LISTED ENTRIES
__________________________________________________

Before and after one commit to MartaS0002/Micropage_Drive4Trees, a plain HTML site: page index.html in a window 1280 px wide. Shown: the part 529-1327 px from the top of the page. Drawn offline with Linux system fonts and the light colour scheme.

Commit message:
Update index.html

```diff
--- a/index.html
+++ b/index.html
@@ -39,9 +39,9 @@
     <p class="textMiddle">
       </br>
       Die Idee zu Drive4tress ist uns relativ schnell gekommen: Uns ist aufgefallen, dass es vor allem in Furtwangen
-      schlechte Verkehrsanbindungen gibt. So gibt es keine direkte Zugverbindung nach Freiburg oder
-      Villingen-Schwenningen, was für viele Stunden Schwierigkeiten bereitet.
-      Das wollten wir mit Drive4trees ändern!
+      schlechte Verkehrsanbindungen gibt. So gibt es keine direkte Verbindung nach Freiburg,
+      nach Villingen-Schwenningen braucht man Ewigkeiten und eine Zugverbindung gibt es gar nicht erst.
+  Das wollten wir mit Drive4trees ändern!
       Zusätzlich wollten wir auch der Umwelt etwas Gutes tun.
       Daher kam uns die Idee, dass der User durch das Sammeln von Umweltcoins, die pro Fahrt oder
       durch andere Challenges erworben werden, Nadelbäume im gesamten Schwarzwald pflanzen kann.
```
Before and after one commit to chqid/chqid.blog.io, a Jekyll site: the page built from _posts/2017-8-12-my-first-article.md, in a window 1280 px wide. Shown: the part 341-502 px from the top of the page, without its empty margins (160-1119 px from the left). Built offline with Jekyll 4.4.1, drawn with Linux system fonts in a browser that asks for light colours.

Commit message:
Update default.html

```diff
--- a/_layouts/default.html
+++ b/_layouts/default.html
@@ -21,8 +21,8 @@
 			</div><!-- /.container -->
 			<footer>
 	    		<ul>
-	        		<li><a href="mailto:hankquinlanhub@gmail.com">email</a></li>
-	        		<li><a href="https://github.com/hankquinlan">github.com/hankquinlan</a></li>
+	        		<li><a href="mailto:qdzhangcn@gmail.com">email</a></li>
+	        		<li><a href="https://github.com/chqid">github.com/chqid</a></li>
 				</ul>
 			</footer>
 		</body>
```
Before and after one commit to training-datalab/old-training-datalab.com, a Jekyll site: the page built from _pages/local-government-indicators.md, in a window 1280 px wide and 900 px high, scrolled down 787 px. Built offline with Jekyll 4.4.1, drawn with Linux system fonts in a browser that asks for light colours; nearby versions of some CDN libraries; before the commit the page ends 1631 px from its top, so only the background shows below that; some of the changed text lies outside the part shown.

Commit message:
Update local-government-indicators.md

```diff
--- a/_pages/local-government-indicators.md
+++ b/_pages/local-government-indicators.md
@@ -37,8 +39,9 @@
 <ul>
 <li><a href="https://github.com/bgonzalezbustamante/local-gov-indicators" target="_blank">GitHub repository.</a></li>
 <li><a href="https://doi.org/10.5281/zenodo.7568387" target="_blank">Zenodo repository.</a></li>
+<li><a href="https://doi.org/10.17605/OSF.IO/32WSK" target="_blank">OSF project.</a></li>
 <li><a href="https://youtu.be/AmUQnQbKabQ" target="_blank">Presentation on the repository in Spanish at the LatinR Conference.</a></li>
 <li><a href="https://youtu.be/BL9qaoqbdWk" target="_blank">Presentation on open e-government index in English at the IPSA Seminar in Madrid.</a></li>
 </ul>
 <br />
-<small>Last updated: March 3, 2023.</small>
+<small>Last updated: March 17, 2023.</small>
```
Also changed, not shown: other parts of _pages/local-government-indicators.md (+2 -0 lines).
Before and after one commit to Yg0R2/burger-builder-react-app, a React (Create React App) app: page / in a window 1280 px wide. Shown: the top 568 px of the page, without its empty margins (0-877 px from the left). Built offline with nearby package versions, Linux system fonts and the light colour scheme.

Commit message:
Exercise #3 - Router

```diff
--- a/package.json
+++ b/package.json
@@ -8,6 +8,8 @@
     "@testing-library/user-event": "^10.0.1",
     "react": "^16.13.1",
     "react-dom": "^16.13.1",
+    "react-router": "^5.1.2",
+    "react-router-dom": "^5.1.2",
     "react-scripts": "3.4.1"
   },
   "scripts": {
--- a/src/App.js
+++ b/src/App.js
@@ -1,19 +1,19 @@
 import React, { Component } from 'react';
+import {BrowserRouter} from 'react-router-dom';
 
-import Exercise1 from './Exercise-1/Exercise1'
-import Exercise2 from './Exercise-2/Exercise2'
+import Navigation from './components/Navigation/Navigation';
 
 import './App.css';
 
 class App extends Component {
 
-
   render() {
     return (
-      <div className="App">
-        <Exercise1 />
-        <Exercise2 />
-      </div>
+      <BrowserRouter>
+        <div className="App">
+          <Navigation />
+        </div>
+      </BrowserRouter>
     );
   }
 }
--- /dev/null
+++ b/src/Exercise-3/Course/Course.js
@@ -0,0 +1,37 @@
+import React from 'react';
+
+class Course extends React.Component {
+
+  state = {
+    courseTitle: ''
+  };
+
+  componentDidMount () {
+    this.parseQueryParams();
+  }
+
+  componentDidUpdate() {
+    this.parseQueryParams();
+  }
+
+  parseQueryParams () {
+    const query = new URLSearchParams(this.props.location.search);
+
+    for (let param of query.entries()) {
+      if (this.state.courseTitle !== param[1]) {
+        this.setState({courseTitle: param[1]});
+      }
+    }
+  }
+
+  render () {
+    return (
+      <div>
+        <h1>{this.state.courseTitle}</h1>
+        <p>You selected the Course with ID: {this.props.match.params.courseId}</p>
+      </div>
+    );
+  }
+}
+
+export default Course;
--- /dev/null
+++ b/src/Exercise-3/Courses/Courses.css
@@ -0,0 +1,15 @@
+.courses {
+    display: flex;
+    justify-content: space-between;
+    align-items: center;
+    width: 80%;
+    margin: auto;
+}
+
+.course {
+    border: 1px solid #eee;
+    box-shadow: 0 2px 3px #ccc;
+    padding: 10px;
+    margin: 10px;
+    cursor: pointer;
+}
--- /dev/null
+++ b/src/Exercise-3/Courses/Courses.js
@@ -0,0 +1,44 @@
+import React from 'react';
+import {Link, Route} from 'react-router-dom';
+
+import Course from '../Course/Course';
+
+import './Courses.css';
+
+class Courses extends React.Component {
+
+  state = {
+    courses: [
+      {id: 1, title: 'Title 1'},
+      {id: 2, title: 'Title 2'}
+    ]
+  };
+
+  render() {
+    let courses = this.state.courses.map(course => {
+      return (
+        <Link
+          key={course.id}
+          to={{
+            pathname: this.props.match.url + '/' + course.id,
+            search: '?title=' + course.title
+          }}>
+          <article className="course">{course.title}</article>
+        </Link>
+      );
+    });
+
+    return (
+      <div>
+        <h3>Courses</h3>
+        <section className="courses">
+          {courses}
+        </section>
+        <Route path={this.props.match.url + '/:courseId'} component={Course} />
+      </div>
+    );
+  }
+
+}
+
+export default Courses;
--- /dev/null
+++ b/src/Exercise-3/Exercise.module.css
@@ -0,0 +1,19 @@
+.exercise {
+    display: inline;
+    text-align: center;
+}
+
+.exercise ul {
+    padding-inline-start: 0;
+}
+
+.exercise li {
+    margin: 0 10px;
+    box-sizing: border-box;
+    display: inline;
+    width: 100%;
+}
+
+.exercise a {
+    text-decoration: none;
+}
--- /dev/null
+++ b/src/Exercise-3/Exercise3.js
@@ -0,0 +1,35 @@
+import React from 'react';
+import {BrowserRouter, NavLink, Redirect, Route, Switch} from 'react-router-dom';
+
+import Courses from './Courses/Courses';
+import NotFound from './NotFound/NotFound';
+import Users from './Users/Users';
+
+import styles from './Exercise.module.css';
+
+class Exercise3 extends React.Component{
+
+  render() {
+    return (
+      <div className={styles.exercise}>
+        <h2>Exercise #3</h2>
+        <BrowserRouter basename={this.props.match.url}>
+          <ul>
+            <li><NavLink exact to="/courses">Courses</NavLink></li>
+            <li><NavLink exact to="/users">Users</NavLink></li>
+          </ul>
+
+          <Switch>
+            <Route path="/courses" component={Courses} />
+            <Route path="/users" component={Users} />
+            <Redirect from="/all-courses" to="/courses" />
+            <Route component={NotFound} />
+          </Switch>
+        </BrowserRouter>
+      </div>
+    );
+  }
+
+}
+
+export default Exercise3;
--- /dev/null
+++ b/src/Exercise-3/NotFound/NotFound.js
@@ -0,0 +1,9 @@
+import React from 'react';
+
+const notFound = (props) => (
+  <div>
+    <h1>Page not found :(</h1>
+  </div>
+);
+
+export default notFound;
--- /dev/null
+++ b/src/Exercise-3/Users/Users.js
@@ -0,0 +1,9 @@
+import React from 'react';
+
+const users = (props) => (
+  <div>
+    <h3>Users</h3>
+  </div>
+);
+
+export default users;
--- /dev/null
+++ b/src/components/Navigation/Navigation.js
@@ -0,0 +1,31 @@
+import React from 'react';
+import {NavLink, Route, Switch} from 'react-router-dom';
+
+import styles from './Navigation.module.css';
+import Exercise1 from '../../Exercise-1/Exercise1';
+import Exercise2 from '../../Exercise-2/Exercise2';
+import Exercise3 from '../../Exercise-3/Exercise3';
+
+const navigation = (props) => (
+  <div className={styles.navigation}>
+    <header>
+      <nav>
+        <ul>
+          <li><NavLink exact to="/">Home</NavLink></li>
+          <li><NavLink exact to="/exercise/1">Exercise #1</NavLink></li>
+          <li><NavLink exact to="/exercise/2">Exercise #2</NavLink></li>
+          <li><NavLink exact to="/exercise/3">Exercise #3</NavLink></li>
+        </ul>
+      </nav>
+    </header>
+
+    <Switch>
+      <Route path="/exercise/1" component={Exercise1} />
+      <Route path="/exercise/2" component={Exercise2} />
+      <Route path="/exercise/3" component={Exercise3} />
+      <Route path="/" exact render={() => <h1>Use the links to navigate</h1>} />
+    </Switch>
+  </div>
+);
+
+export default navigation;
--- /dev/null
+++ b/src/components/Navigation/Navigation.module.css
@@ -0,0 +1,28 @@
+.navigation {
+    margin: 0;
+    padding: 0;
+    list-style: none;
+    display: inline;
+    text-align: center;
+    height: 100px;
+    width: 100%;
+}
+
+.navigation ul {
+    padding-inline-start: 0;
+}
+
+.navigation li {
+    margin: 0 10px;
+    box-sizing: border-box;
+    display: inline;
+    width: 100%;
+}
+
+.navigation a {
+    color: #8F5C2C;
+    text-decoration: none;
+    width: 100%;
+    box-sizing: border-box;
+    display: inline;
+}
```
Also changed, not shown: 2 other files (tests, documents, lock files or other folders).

__________________________________________________

ASSIGNMENT
Show every line above where "href" is found.

YOUR RESPONSE
-	        		<li><a href="mailto:hankquinlanhub@gmail.com">email</a></li>
-	        		<li><a href="https://github.com/hankquinlan">github.com/hankquinlan</a></li>
+	        		<li><a href="mailto:qdzhangcn@gmail.com">email</a></li>
+	        		<li><a href="https://github.com/chqid">github.com/chqid</a></li>
 <li><a href="https://github.com/bgonzalezbustamante/local-gov-indicators" target="_blank">GitHub repository.</a></li>
 <li><a href="https://doi.org/10.5281/zenodo.7568387" target="_blank">Zenodo repository.</a></li>
+<li><a href="https://doi.org/10.17605/OSF.IO/32WSK" target="_blank">OSF project.</a></li>
 <li><a href="https://youtu.be/AmUQnQbKabQ" target="_blank">Presentation on the repository in Spanish at the LatinR Conference.</a></li>
 <li><a href="https://youtu.be/BL9qaoqbdWk" target="_blank">Presentation on open e-government index in English at the IPSA Seminar in Madrid.</a></li>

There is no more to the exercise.